### EXERCISE DIRECTIONS
Write out, word for word, every line from the one containing "The second of 2" through the final line of the records.

### INFORMATION SHOWN
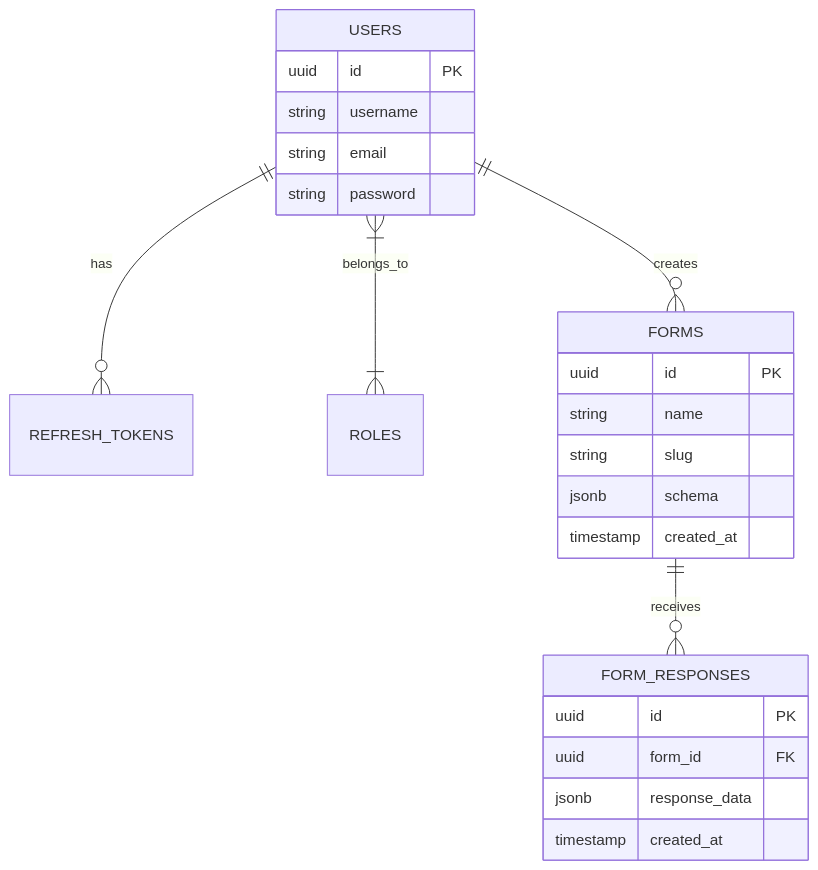
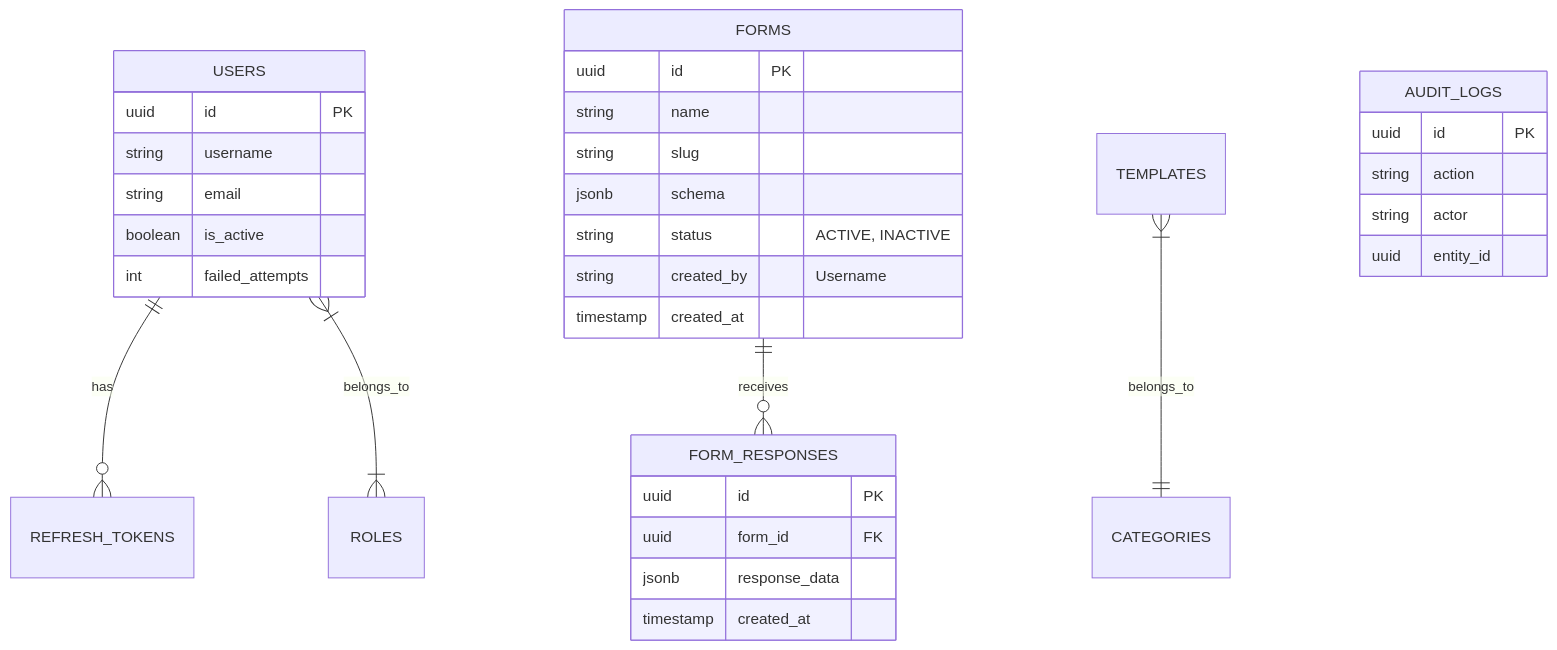
One commit to bluepal-ashok-patcha/FormCraft changed the second of 6 diagrams in docs/Architecture.md. Above: the diagram before and after it, drawn with Mermaid. The commit also changed other lines of this file and 5 other files, not shown here.

Commit message:
docs: update architecture, lifecycle, and testing documentation; add project walkthrough

````diff
--- a/docs/Architecture.md
+++ b/docs/Architecture.md
@@ -59,26 +92,37 @@
 ```mermaid
 erDiagram
     USERS ||--o{ REFRESH_TOKENS : has
     USERS }|--|{ ROLES : belongs_to
-    USERS ||--o{ FORMS : creates
+    
     FORMS ||--o{ FORM_RESPONSES : receives
+    TEMPLATES }|--|| CATEGORIES : belongs_to
+    
     FORMS {
         uuid id PK
         string name
         string slug
         jsonb schema
+        string status "ACTIVE, INACTIVE"
+        string created_by "Username"
         timestamp created_at
     }
     FORM_RESPONSES {
         uuid id PK
         uuid form_id FK
         jsonb response_data
         timestamp created_at
     }
     USERS {
         uuid id PK
         string username
         string email
-        string password
+        boolean is_active
+        int failed_attempts
+    }
+    AUDIT_LOGS {
+        uuid id PK
+        string action
+        string actor
+        uuid entity_id
     }
 ```
````
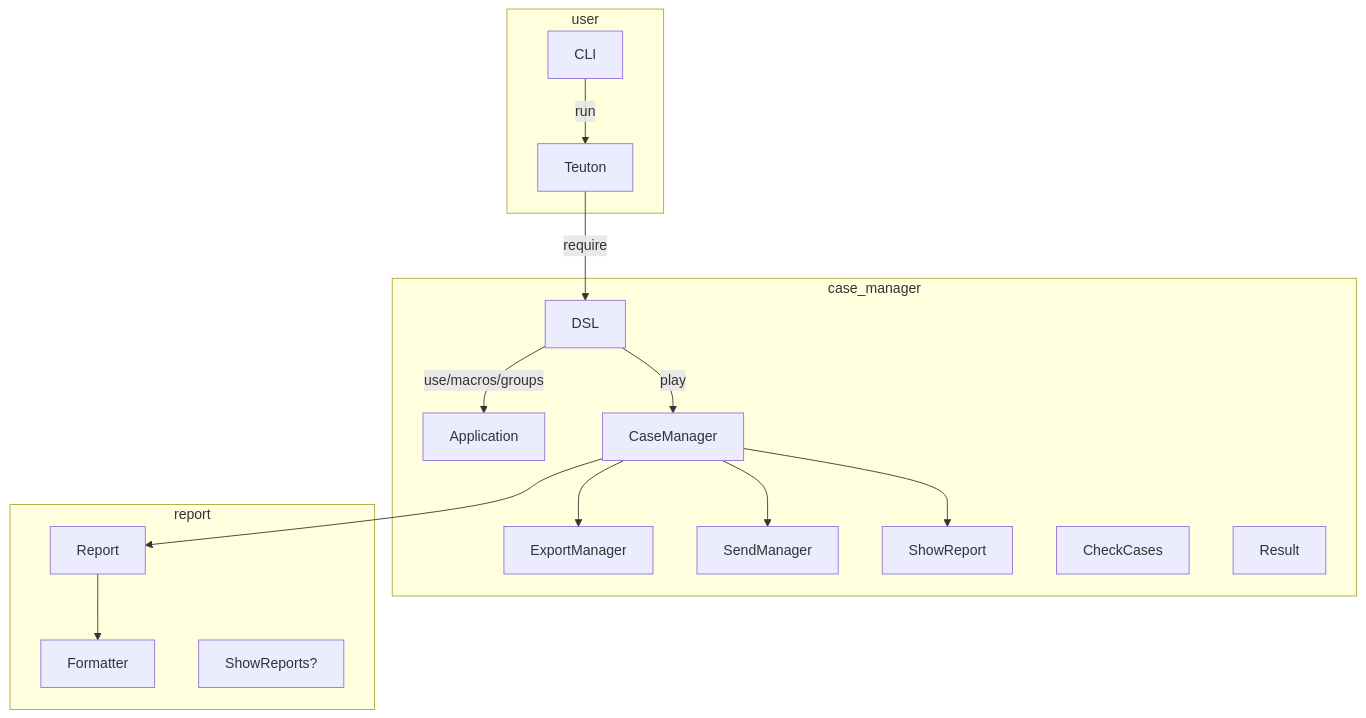
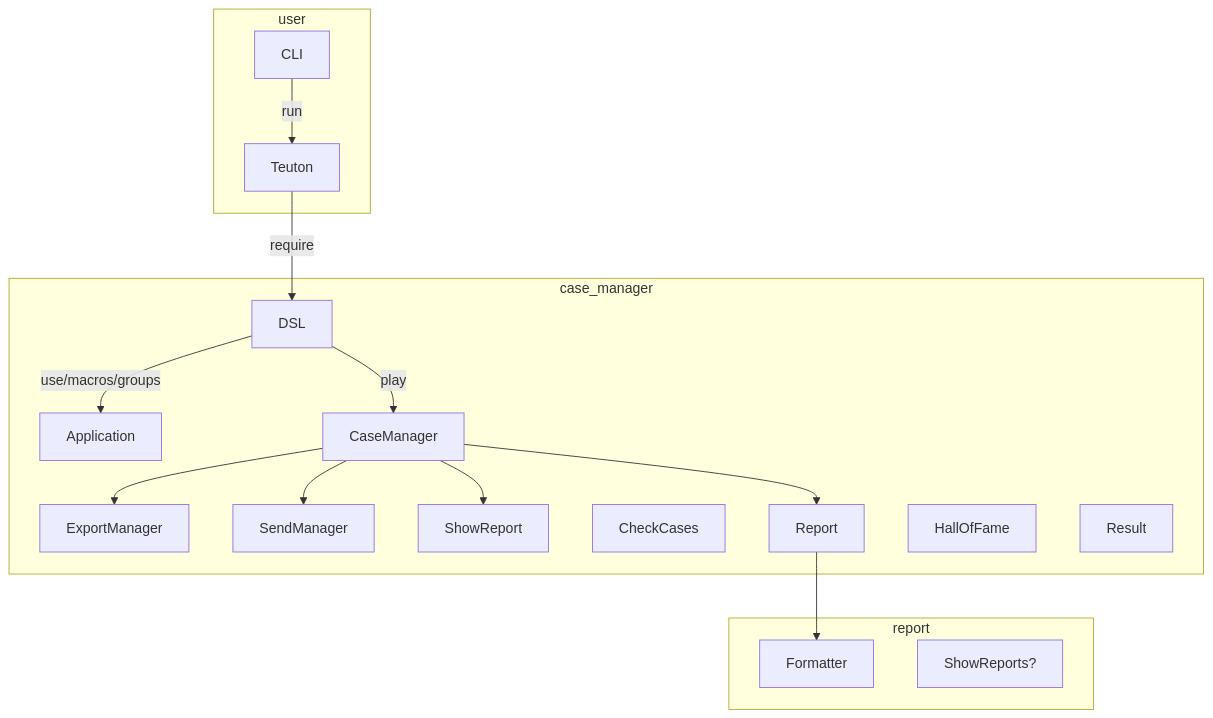
The second of 2 diagrams in docs/diagram.md (teuton-software/teuton), drawn with Mermaid before and after one commit. The commit also changed 2 other files, not shown here.

````diff
--- a/docs/diagram.md
+++ b/docs/diagram.md
@@ -43,25 +43,27 @@
 ```mermaid
 flowchart TB
 
 subgraph user
   CLI -- run --> Teuton
 end
 
 subgraph case_manager
   Teuton -- require --> DSL
   DSL -- use/macros/groups --> Application
   DSL -- play --> CaseManager
   CaseManager --> ExportManager
   CaseManager --> SendManager
   CaseManager --> ShowReport
   CheckCases
+  Report
+  HallOfFame
   Result
 end
 
 subgraph report
   CaseManager --> Report
   Report --> Formatter
 
   ShowReports?
 end
 ```
````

### ANSWER SECTION
The second of 2 diagrams in docs/diagram.md (teuton-software/teuton), drawn with Mermaid before and after one commit. The commit also changed 2 other files, not shown here.

````diff
--- a/docs/diagram.md
+++ b/docs/diagram.md
@@ -43,25 +43,27 @@
 ```mermaid
 flowchart TB
 
 subgraph user
   CLI -- run --> Teuton
 end
 
 subgraph case_manager
   Teuton -- require --> DSL
   DSL -- use/macros/groups --> Application
   DSL -- play --> CaseManager
   CaseManager --> ExportManager
   CaseManager --> SendManager
   CaseManager --> ShowReport
   CheckCases
+  Report
+  HallOfFame
   Result
 end
 
 subgraph report
   CaseManager --> Report
   Report --> Formatter
 
   ShowReports?
 end
 ```
````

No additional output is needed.